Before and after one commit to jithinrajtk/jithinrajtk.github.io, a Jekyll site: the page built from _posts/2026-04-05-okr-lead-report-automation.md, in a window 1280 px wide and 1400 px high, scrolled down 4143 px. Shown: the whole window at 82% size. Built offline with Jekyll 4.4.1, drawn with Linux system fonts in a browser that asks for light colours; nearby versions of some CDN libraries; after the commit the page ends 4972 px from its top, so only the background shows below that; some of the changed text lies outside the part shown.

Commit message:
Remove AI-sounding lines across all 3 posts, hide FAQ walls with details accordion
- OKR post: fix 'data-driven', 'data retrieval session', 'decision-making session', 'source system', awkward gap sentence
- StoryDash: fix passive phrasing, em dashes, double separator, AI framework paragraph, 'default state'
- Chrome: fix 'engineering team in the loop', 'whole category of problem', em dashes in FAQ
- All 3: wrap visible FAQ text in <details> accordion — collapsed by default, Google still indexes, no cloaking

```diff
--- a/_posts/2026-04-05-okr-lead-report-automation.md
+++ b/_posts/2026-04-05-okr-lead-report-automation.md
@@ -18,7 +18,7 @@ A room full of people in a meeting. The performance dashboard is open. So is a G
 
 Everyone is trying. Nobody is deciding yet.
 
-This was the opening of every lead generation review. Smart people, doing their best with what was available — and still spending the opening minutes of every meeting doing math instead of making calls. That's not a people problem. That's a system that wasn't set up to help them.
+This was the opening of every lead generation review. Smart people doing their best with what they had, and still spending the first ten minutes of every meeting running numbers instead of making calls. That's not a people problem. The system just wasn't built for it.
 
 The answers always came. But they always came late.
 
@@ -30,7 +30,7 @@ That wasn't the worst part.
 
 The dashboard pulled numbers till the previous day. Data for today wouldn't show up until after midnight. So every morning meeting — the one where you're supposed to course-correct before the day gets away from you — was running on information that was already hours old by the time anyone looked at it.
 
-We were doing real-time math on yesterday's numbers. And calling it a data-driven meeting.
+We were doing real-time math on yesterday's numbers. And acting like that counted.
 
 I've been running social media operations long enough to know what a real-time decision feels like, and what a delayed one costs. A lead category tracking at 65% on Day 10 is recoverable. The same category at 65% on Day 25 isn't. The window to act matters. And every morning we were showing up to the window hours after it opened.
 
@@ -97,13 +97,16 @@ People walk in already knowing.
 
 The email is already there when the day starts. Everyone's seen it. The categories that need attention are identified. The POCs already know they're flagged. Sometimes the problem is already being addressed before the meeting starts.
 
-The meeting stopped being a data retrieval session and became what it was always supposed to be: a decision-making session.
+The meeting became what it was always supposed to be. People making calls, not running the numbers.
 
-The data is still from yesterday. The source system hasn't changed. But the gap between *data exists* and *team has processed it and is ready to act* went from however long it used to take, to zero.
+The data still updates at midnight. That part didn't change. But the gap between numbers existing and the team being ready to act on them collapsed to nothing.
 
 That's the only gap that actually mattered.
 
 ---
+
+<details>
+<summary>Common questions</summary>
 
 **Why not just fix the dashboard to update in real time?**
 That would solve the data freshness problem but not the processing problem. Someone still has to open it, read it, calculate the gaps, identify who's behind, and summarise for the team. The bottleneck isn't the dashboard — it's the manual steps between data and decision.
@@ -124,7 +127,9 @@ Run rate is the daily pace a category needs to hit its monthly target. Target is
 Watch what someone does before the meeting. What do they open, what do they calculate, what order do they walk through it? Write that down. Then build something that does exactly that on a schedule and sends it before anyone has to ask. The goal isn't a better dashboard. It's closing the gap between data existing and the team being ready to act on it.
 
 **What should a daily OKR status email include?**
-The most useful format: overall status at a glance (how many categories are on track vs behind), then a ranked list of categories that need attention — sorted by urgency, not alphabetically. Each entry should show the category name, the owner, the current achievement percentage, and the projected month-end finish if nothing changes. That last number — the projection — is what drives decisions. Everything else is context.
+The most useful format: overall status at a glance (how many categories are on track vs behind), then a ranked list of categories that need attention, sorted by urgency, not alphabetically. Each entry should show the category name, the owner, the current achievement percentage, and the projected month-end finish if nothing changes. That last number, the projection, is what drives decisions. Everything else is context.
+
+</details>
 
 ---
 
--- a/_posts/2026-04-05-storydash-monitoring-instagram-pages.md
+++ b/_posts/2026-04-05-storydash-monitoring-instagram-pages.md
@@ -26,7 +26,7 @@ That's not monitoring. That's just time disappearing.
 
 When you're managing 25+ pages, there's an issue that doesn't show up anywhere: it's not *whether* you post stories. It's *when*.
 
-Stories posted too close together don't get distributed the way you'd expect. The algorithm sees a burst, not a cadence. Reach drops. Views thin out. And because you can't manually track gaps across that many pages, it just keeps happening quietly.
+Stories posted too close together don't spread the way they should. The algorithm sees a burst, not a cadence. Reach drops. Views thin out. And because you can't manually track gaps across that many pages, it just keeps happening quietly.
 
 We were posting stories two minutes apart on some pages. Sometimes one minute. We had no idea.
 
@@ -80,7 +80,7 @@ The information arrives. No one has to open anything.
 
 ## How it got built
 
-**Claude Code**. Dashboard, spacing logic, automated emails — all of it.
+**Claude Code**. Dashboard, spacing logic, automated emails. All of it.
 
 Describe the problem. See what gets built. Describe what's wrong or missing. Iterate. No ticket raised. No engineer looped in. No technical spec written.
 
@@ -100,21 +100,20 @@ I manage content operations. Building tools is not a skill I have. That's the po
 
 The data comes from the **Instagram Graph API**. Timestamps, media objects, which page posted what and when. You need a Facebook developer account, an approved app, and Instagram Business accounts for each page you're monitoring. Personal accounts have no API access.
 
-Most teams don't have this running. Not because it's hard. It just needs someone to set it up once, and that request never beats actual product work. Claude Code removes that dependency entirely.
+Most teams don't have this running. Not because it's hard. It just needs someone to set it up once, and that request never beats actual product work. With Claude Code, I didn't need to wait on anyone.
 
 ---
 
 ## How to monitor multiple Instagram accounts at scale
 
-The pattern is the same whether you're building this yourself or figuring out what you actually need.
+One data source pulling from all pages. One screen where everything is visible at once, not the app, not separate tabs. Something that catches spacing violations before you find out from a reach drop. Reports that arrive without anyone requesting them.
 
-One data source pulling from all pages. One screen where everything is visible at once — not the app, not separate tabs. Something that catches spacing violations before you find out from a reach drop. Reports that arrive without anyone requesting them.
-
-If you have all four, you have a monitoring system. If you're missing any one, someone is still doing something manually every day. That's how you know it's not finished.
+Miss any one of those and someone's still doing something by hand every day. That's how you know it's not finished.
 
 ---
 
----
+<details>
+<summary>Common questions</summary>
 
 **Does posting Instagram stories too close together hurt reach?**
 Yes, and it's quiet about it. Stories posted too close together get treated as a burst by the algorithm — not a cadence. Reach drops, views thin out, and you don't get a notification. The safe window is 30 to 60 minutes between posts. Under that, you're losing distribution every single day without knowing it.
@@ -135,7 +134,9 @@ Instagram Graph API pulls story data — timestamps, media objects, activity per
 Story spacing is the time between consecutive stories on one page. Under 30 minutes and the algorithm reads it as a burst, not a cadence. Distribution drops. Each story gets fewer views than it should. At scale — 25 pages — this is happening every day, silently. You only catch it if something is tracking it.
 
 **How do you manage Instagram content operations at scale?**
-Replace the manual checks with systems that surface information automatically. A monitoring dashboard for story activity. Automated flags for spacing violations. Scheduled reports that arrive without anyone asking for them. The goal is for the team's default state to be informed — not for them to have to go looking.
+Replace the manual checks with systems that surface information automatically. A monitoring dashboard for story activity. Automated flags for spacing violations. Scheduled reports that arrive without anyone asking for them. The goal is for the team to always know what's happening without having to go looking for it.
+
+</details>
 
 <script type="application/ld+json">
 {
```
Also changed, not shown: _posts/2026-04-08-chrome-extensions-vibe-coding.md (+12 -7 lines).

_____

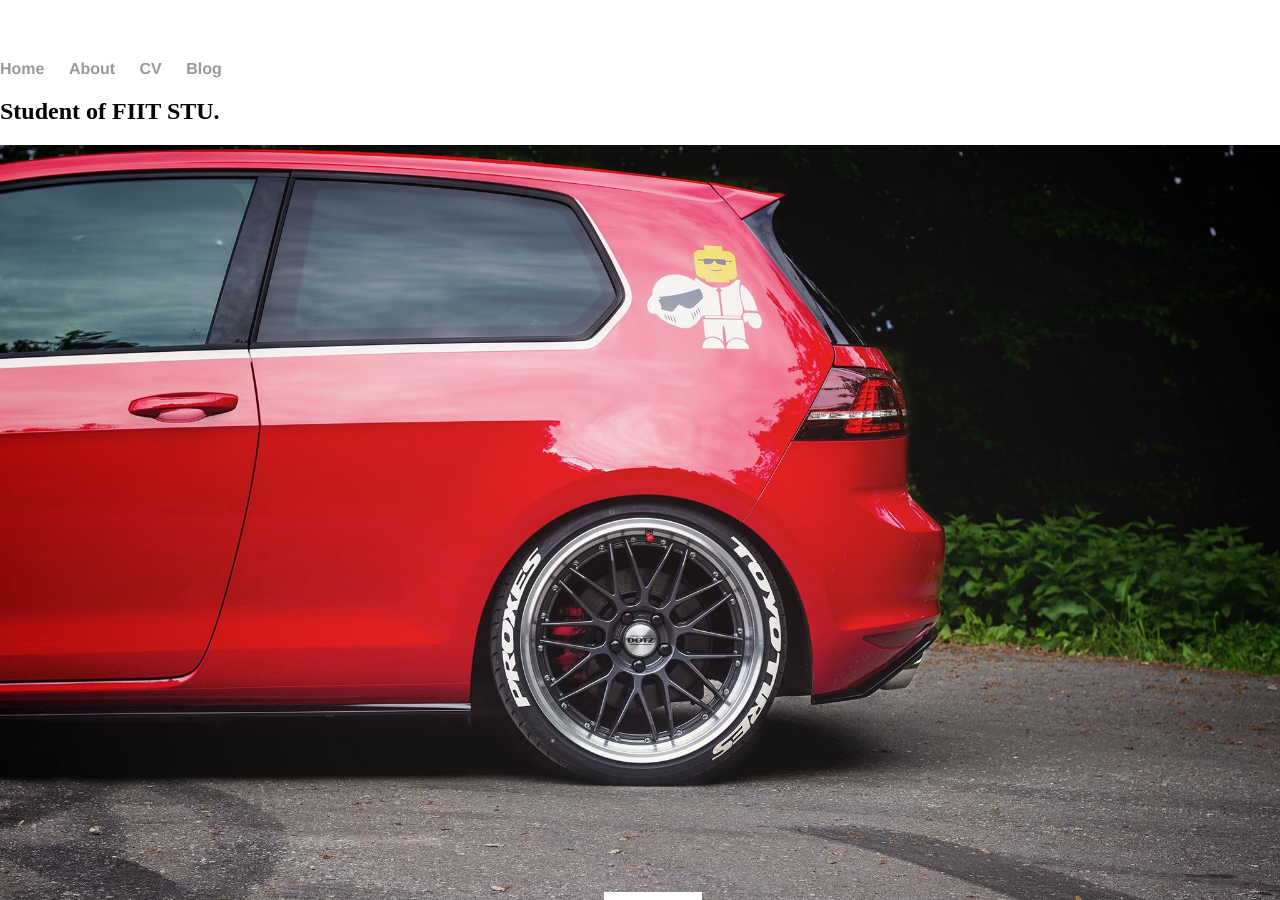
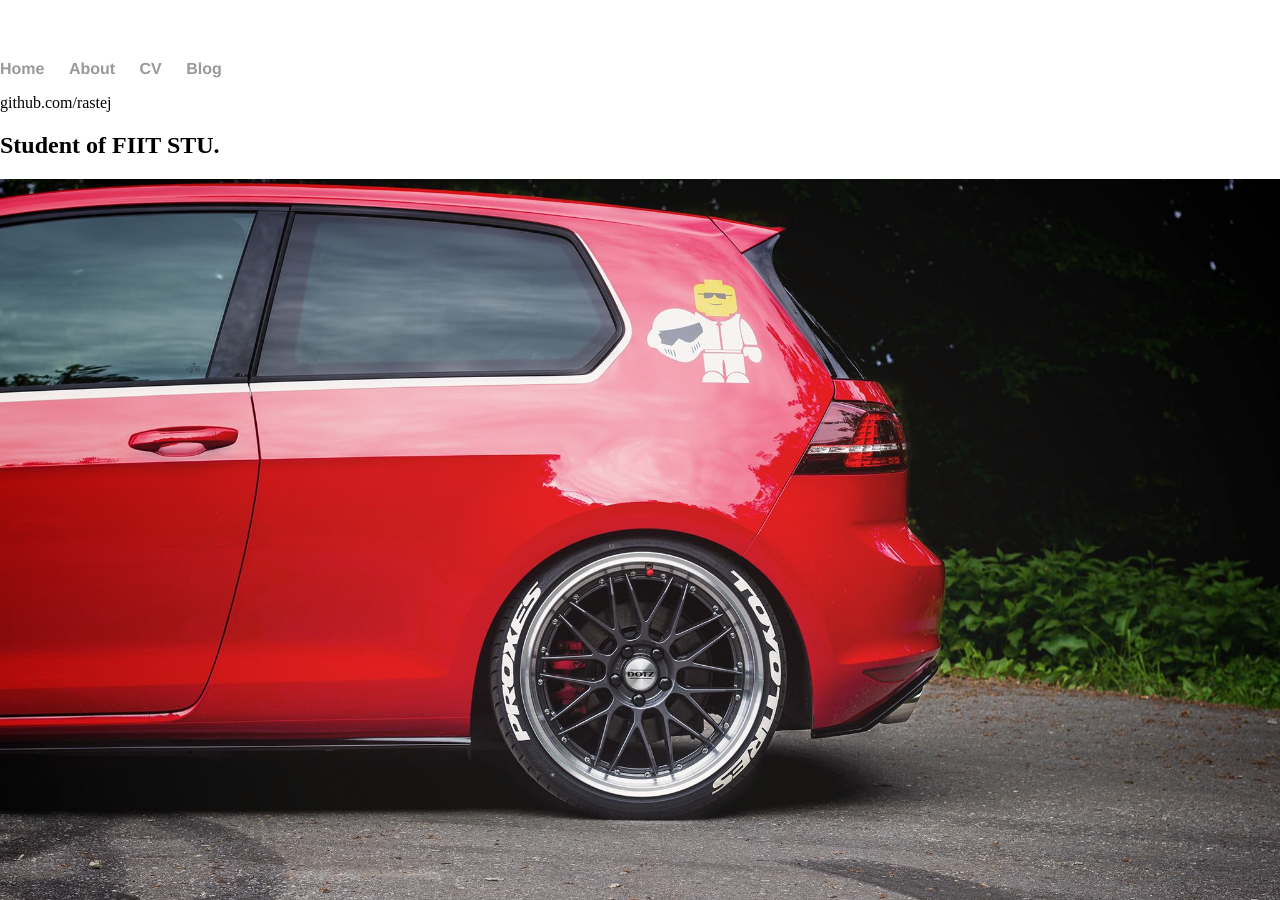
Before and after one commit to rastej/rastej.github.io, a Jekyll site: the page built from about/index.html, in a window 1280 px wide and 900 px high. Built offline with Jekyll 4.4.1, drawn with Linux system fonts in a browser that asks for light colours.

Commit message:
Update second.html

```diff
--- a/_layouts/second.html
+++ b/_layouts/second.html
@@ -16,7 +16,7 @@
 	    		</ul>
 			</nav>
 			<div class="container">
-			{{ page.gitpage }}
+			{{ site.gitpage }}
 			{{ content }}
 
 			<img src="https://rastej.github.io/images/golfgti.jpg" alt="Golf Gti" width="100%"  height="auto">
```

_____

> REQUIRED WORK
Filter the entries down to the lines with the word "html" in them, and copy those lines.

> SOLUTION FOR THIS PROBLEM
Before and after one commit to rastej/rastej.github.io, a Jekyll site: the page built from about/index.html, in a window 1280 px wide and 900 px high. Built offline with Jekyll 4.4.1, drawn with Linux system fonts in a browser that asks for light colours.
Update second.html
--- a/_layouts/second.html
+++ b/_layouts/second.html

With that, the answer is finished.